> [PROMPT] Please state how many lines of the data below contain the word "Fragen", offering nothing besides the number.

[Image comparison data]

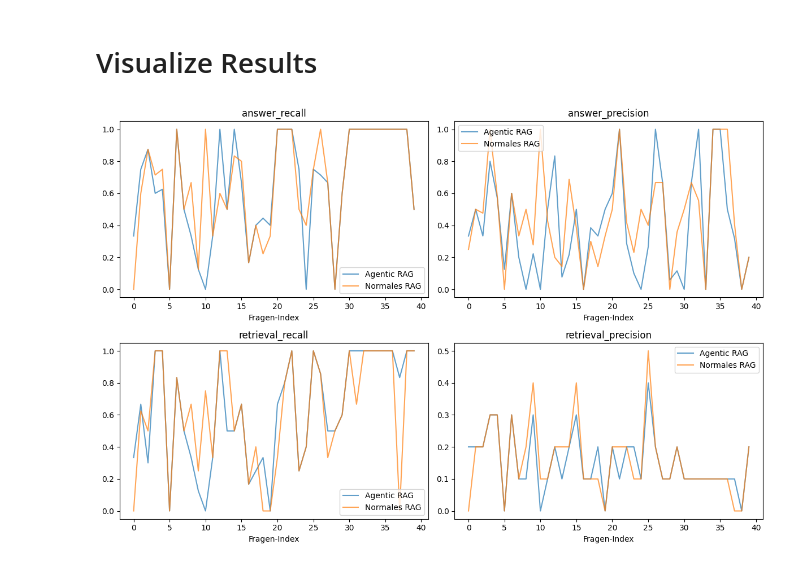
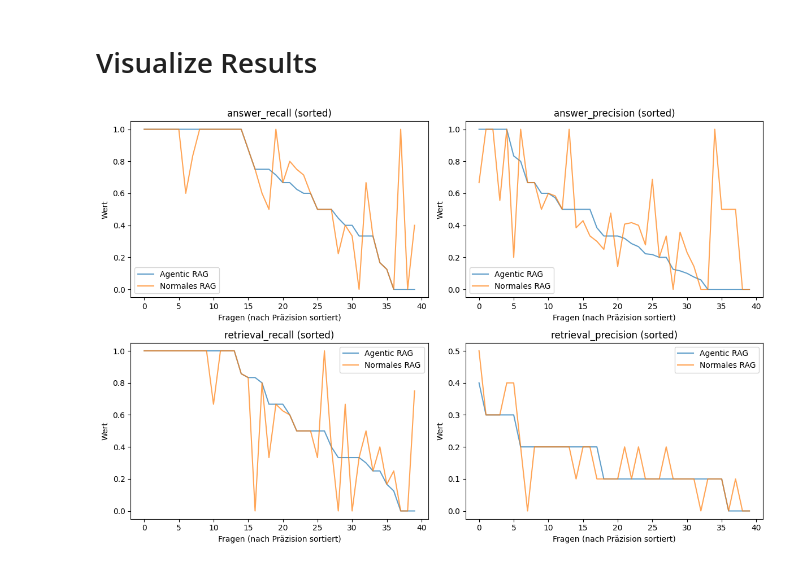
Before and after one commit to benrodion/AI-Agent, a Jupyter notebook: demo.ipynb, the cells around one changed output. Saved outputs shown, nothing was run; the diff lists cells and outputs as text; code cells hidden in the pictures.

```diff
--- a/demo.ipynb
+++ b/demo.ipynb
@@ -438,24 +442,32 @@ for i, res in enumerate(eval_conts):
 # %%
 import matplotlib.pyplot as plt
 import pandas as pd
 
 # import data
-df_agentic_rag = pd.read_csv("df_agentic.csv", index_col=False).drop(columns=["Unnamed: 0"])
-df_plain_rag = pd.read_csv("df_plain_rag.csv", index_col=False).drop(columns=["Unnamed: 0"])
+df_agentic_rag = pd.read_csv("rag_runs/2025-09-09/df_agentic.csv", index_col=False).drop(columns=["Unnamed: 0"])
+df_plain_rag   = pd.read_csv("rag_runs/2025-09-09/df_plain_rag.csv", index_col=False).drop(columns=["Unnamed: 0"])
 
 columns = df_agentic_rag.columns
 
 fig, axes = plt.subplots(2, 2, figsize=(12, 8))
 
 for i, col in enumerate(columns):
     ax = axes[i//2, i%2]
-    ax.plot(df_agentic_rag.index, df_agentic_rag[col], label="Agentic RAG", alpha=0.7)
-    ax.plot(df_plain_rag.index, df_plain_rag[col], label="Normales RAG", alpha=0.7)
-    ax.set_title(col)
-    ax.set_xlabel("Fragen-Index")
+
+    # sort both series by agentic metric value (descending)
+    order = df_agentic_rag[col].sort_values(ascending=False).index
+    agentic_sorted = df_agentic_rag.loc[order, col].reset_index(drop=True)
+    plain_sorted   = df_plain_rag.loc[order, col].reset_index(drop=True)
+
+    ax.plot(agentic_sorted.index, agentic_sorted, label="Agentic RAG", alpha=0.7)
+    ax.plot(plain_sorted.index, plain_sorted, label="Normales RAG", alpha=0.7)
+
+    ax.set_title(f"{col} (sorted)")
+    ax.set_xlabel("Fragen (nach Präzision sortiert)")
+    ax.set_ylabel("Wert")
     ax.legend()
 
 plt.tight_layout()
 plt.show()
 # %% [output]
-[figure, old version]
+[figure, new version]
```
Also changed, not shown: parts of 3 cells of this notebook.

> [EXERCISE RESULT] 2